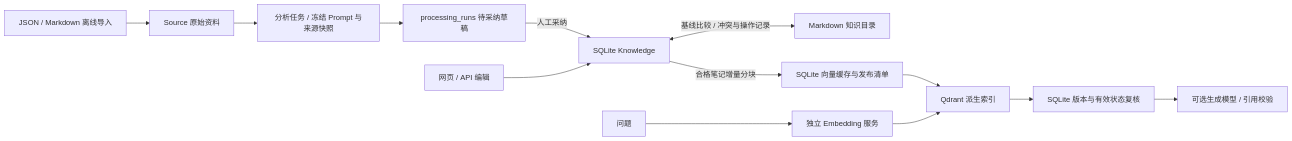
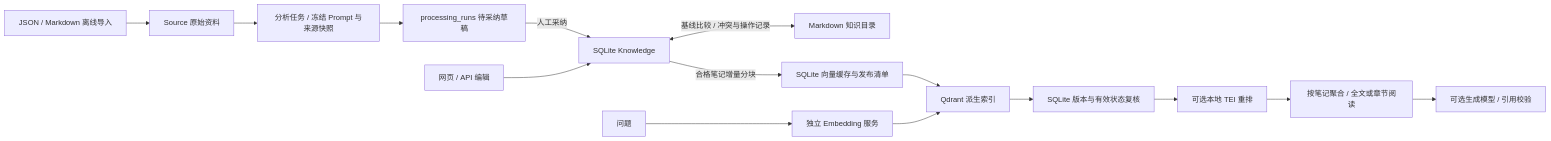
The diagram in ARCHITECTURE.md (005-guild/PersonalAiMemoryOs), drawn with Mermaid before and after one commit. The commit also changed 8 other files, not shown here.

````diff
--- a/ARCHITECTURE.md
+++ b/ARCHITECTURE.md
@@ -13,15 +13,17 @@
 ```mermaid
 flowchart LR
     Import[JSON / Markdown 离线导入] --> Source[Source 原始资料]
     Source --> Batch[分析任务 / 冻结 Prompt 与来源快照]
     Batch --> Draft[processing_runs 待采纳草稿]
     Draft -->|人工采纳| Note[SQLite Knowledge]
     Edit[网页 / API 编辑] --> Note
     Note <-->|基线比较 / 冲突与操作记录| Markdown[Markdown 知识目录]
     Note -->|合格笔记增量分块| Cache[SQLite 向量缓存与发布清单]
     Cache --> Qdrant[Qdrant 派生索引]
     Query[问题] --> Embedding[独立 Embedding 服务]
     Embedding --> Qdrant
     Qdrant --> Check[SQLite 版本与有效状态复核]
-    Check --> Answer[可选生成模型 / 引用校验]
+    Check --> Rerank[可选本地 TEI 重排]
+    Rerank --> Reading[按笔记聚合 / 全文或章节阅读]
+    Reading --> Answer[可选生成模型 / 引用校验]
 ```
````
---+---
THE PROBLEM: Your answer should be a single number: how many lines in the data above include "Batch"?

EXERCISE OUTPUT: 2